The two surviving Isle Royale wolves. (Credit: Rolf Peterson)
A few years ago, eight to nine wolves roamed Lake Superior’s Isle Royale. But last year, their populations dwindled to just three. This year, it seems there are just two left, according to a post in Science Magazine.
The two wolves are incredibly inbred, even more so than the Habsburg royal family was, according to an inbreeding coefficient. Scientists with the National Park Service say that is largely because the remaining wolves have no other choice in a partner.
Researchers with the park service are not certain what happened to the third wolf recorded in last year’s study, believed to have been the offspring of the remaining two. In scat surveys, there is no DNA evidence of the wolf and the animal’s track marks haven’t been recovered either.
Given the extreme inbreeding that has affected the remaining Isle Royale wolves, scientists believe that their populations are at great risk of going extinct. That development would mean the end of the longest-running predator-prey study ever, which has charted the wolves alongside moose that live on the island for 40 years.

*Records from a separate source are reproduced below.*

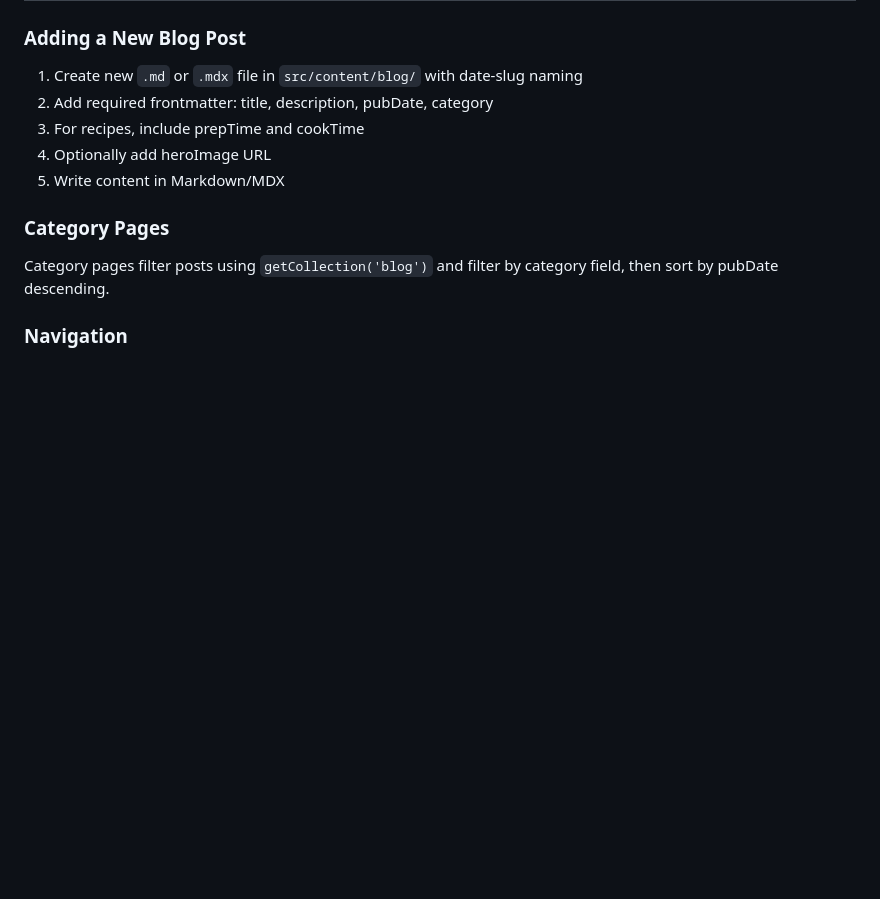
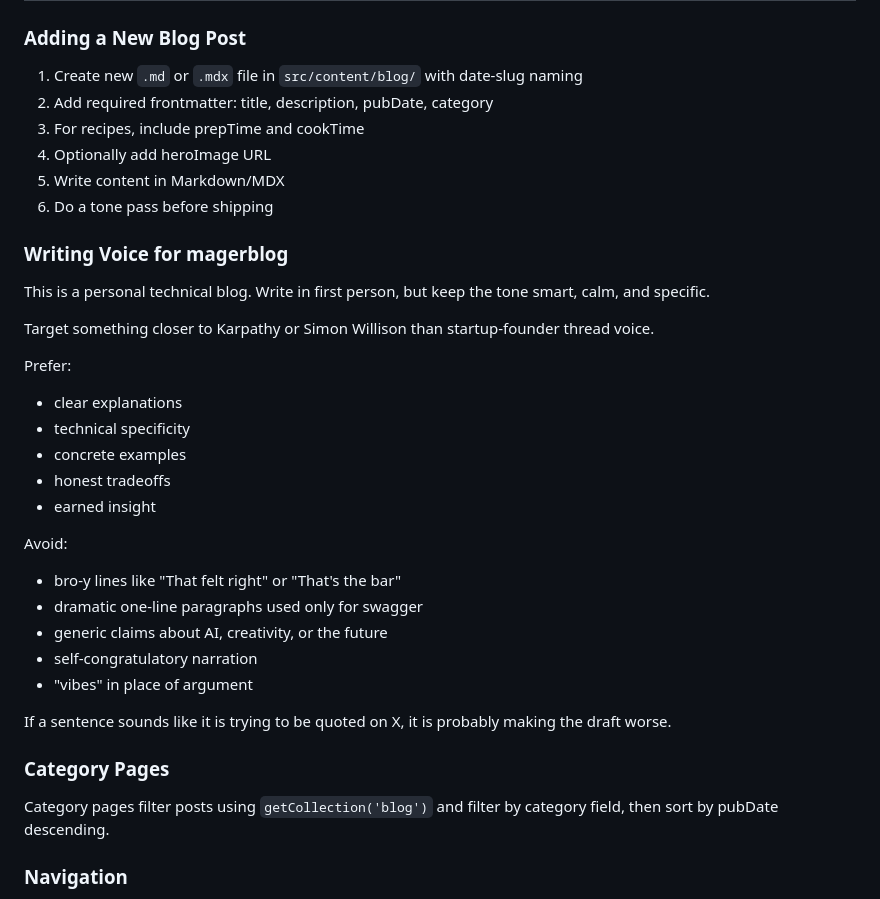
Before and after one commit to mager/magerblog, a Markdown page: CLAUDE.md, the part around the change. GitHub-like rendering; blank space fills up the shorter version.

Commit message:
docs: tighten blog writing voice

```diff
--- a/CLAUDE.md
+++ b/CLAUDE.md
@@ -124,6 +124,29 @@ Images in blog posts receive category-specific border colors applied via `body[d
 3. For recipes, include prepTime and cookTime
 4. Optionally add heroImage URL
 5. Write content in Markdown/MDX
+6. Do a tone pass before shipping
+
+### Writing Voice for magerblog
+
+This is a personal technical blog. Write in first person, but keep the tone smart, calm, and specific.
+
+Target something closer to Karpathy or Simon Willison than startup-founder thread voice.
+
+Prefer:
+- clear explanations
+- technical specificity
+- concrete examples
+- honest tradeoffs
+- earned insight
+
+Avoid:
+- bro-y lines like "That felt right" or "That's the bar"
+- dramatic one-line paragraphs used only for swagger
+- generic claims about AI, creativity, or the future
+- self-congratulatory narration
+- "vibes" in place of argument
+
+If a sentence sounds like it is trying to be quoted on X, it is probably making the draft worse.
 
 ### Category Pages
 
```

Top image: The two surviving Isle Royale wolves. (Credit: Rolf Peterson)